In a nutshell, every two years the United Nations General Assembly passes a resolution condemning extrajudicial, summary and arbitrary executions. The resolution includes specific mention of groups meriting special consideration for not-killing, including “national or ethnic, religious or linguistic minorities”, “refugees, internally displaced persons,migrants, street children or members of indigenous communities” and “Human rights defenders, lawyers, journalists or demonstrators”.

For the past decade, this resolution has contained special mention of  “all killings committed for any discriminatory reason, including sexual orientation”.

This year, African and Islamic countries ganged up to put the kibosh on those three words in a 79-70 vote. “Blah blah redundant blah technicality blah,” they said.

The Reuters story from last week is here. From that:

The resolution, which is expected to be formally adopted by the General Assembly in December, specifies many other types of violence, including killings for racial, national, ethnic, religious or linguistic reasons and killings of refugees, indigenous people and other groups.

“It’s a step backwards and it’s extremely disappointing that some countries felt the need to remove the reference to sexual orientation, when sexual orientation is the very reason why so many people around the world have been subjected to violence,” said Philippe Bolopion of Human Rights Watch.

Want more? Patrick Strudwick’s analysis in the Guardian is spot-on:

it’s not just cowardice and “cultural respect” taken to its unethical extreme here. Until there are some common beliefs agreed on between member states over the nature of homosexuality, any hope for progressive dialogue is severely impaired.

Many member states don’t recognise homosexuality as a concept or an identity. The belief, too, that homosexuality is a western “problem” or “disease” is widespread. More endemic, particularly in Africa and the Middle East, is the notion that being gay is a choice. This is why American “reparative therapists” – those who believe homosexuality is a “broken” sexuality that can be “cured” by prayer and therapy – have been welcomed in Uganda and Kenya to whip up anti-gay sentiment.

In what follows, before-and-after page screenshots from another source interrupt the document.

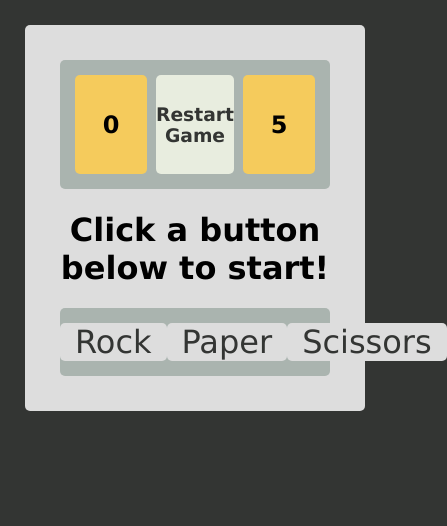
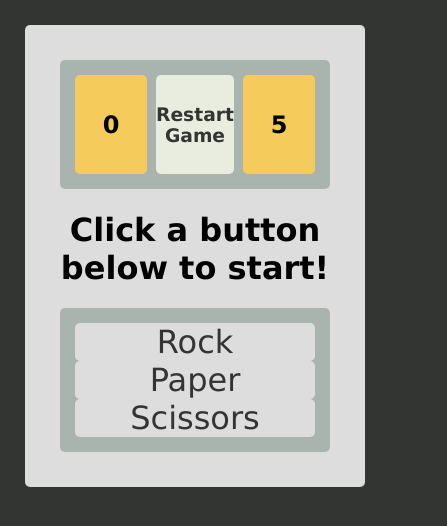
Before and after one commit to Tombombleron/rockpaperscissors, a plain HTML site: page index.html in a window 390 px wide. Shown: the whole page, 447 px wide, since content can reach past the window. Drawn offline with Linux system fonts and the light colour scheme.

Commit message:
changed flex layout for mobile

```diff
--- a/index.html
+++ b/index.html
@@ -61,10 +61,11 @@
         }
         .buttonbar {
             display: flex;
-            justify-content: space-around;
+            justify-content: space-between;
             background-color: #AAB4AF;
-            padding: 15px 0;
+            padding: 15px;
             border-radius: 5px;
+            flex-direction: column;
             flex: 1;
         }
         .button {
@@ -72,7 +73,6 @@
             color: #333533;
             padding: 0 15px;
             border-radius: 5px;
-            flex-basis: 15%;
             display: flex;
             align-items: center;
             justify-content: center;
```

Finally, who voted and how is in this press release from the International Gay & Lesbian Human Rights Commission. And here’s the unrevised UN resolution so you can see how the changes work in context.